Exercise description: Search the material for the string "closeModal", then report how many lines hold it, with no other text.

Segment Start: Material provided

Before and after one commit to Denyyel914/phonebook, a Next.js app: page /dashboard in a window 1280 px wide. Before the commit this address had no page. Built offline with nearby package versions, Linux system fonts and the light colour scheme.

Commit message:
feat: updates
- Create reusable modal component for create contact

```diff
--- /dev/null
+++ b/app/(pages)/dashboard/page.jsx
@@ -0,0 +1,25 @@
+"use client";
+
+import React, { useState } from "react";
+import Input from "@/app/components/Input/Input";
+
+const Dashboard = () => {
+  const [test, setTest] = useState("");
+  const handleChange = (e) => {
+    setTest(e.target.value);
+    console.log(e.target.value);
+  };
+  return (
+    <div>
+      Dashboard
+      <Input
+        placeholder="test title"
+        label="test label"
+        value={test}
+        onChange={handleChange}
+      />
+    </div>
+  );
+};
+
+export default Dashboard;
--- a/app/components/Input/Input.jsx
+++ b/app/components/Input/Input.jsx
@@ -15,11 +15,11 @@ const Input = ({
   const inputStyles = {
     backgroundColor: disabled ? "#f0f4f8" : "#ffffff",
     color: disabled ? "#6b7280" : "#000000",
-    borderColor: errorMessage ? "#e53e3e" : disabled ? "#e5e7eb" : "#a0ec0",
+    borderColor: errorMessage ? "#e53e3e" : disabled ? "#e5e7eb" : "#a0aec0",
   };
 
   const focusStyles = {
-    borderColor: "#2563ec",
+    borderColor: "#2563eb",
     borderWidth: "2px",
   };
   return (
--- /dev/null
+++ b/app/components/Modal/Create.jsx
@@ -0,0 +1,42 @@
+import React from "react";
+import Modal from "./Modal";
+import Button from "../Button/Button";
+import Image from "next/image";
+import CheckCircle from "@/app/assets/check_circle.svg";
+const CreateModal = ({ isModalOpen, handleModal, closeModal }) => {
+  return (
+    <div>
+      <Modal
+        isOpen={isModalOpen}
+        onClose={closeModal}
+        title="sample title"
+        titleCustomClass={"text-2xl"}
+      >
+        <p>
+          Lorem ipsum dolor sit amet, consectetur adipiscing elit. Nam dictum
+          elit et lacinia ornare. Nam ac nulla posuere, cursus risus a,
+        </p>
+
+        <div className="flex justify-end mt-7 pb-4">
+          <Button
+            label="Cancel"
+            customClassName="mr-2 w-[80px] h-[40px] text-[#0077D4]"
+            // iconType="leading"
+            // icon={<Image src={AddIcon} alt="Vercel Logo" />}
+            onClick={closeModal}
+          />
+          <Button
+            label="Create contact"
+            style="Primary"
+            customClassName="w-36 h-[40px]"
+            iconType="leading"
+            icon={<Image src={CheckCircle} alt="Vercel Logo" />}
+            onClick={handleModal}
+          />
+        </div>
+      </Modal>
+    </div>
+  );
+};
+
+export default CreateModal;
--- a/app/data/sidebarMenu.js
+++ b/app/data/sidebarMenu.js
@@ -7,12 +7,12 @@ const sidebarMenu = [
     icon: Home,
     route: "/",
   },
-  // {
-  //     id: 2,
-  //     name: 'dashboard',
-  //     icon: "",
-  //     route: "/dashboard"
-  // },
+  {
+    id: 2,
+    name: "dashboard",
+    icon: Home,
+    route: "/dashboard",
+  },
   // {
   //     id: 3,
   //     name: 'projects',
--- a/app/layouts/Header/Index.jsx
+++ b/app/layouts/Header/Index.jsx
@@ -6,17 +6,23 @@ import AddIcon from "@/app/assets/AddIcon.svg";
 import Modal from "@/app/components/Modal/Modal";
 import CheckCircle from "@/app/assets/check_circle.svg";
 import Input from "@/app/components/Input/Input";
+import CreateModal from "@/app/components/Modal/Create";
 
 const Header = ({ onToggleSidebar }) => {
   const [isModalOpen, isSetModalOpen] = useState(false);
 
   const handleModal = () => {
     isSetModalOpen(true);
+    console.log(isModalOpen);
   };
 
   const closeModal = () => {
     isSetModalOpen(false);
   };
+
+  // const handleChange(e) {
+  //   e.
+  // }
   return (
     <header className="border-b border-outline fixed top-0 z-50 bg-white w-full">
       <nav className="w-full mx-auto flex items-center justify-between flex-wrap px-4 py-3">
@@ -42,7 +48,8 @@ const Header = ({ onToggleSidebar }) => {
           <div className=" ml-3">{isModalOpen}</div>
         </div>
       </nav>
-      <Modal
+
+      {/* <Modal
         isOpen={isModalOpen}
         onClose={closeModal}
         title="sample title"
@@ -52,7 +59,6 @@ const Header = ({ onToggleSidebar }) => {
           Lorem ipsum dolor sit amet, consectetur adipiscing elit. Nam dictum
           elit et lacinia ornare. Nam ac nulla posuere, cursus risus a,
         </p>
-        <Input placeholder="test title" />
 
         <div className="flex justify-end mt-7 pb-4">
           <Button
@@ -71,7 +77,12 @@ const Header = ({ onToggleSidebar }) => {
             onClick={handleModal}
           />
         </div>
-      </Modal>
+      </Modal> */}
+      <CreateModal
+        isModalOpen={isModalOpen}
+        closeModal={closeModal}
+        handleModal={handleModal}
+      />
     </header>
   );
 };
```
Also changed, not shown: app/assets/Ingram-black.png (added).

Segment End: Material provided
Segment Start: Material provided

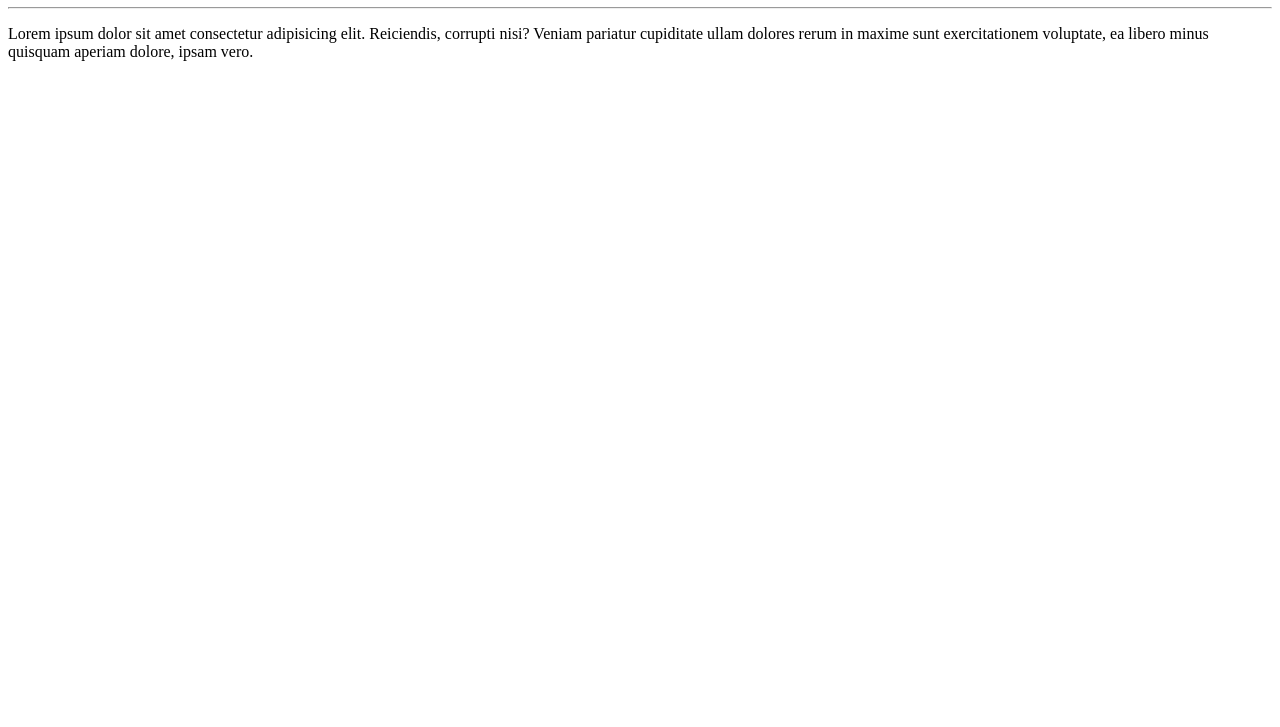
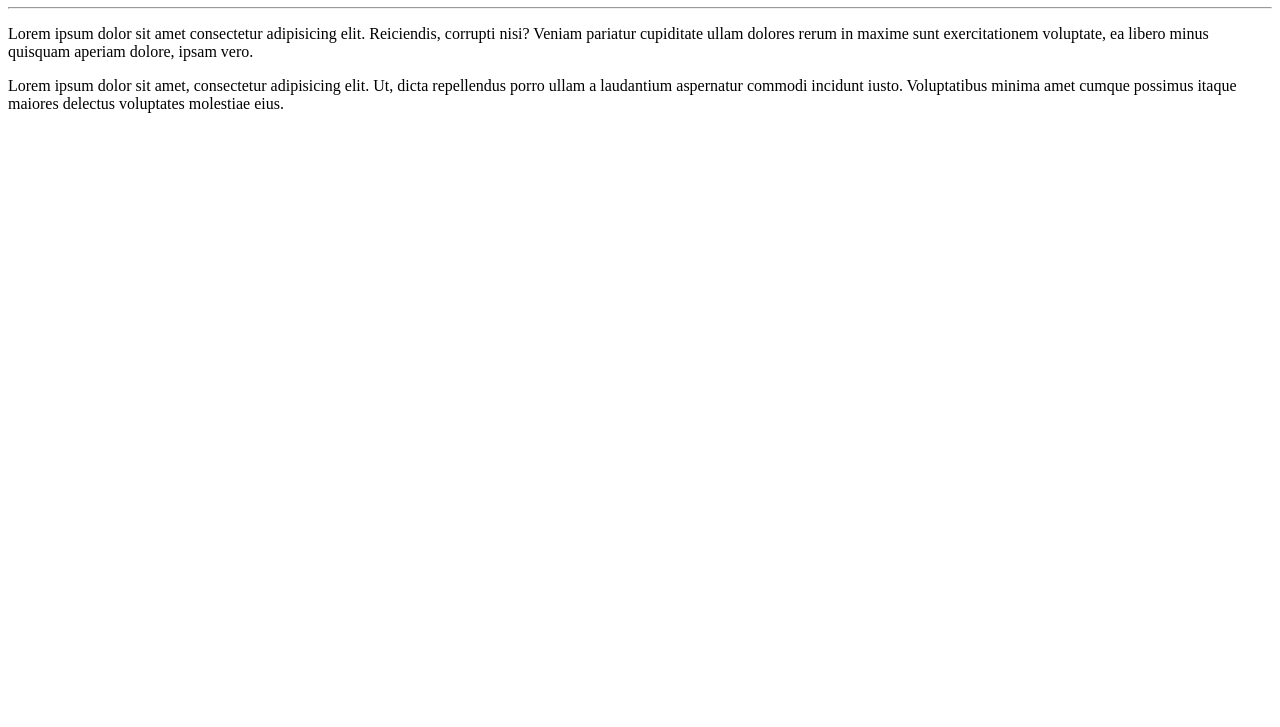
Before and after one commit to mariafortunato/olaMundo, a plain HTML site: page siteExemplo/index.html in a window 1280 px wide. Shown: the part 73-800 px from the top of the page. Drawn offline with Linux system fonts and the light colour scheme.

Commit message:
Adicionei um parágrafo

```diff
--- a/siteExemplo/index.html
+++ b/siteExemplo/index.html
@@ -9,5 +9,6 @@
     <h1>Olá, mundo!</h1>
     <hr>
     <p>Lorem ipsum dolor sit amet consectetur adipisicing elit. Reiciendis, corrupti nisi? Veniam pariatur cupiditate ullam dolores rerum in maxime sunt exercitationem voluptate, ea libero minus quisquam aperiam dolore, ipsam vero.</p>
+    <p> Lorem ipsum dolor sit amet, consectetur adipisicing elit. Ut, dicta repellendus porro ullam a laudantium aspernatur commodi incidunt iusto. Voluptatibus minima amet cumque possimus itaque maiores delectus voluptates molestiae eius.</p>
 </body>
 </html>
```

Segment End: Material provided
Segment Start: Material provided

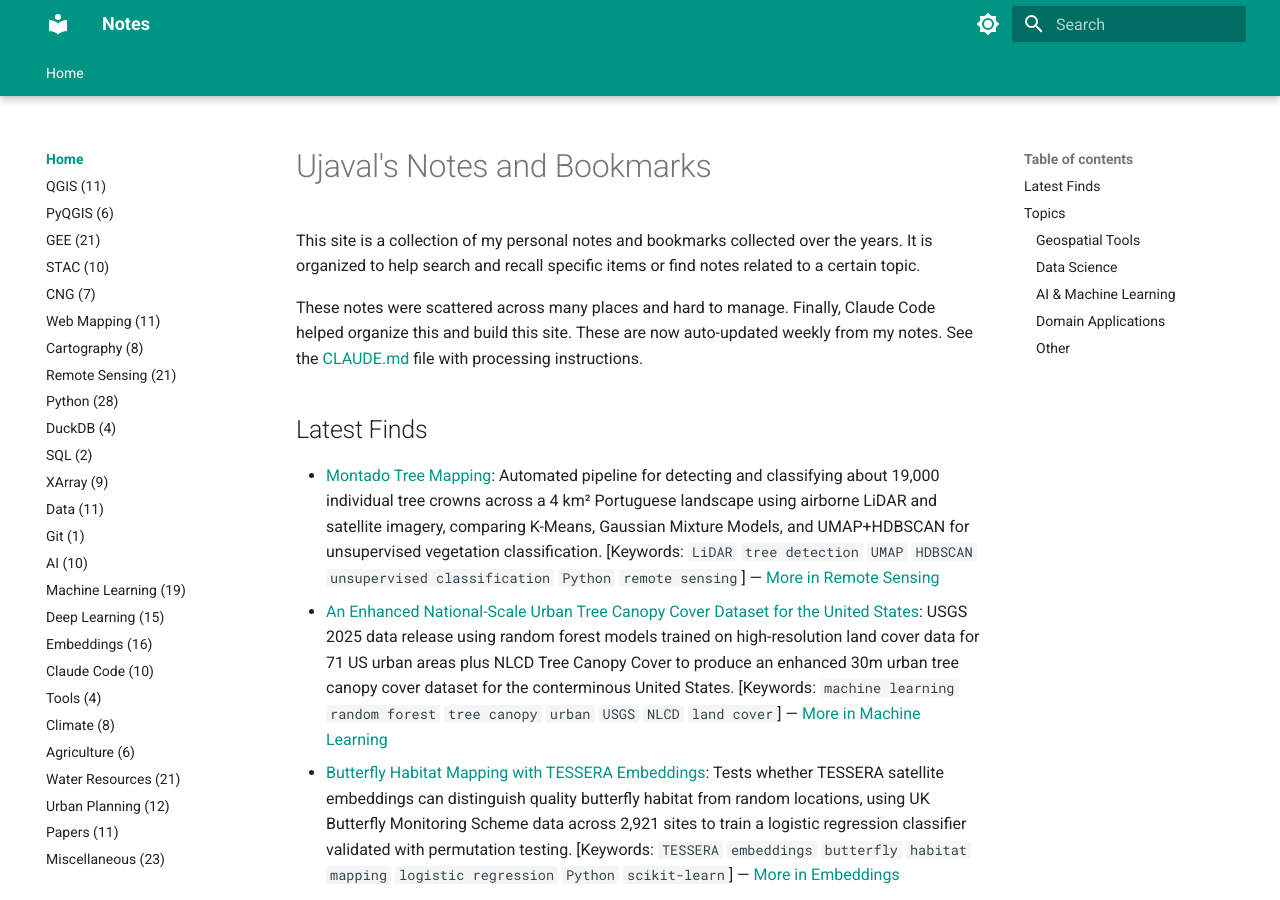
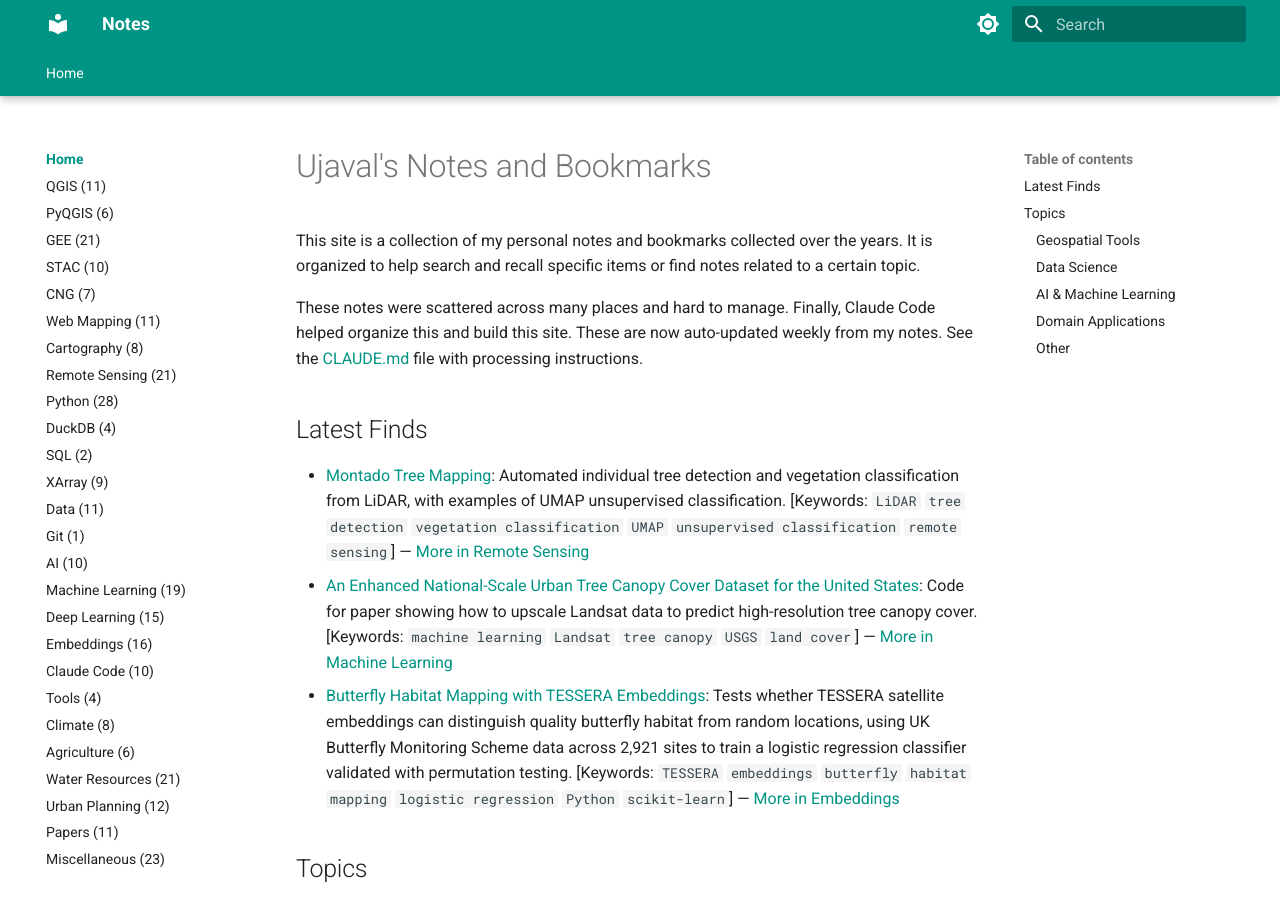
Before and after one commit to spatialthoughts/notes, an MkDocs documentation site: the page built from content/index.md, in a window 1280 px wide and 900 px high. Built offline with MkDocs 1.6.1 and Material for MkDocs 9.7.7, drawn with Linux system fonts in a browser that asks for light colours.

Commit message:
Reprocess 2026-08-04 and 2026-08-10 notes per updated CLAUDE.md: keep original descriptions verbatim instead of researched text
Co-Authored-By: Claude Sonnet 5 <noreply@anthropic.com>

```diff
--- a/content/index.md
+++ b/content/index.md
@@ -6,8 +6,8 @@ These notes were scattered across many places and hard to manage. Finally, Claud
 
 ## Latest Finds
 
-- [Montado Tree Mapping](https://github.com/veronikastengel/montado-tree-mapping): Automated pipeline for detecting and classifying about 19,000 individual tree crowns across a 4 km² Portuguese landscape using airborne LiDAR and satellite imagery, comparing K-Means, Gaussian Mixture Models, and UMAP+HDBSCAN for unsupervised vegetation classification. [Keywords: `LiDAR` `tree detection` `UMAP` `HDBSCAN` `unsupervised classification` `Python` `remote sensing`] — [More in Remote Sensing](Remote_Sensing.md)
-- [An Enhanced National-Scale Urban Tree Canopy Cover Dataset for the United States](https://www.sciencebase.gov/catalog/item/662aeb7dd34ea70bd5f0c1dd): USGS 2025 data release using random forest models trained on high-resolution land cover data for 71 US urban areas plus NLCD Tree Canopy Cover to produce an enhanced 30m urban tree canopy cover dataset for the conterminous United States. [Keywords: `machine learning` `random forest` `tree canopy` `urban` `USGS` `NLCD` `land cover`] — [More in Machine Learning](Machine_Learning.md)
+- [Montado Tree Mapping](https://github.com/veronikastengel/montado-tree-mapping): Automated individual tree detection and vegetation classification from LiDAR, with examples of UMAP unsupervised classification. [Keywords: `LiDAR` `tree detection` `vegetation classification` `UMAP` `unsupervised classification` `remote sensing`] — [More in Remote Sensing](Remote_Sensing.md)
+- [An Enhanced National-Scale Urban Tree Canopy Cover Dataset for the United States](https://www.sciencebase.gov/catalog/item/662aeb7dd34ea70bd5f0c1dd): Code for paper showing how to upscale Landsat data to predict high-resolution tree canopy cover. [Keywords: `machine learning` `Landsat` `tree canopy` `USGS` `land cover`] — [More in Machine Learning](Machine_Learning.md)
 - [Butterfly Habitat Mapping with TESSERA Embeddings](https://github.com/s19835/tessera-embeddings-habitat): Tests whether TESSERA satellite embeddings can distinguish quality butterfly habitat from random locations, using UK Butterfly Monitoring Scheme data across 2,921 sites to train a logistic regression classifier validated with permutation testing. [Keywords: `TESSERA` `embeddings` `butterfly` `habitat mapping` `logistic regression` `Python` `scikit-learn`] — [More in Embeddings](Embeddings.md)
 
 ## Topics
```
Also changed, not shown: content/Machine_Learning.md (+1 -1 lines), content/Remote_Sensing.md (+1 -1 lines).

Segment End: Material provided

Written answer: 6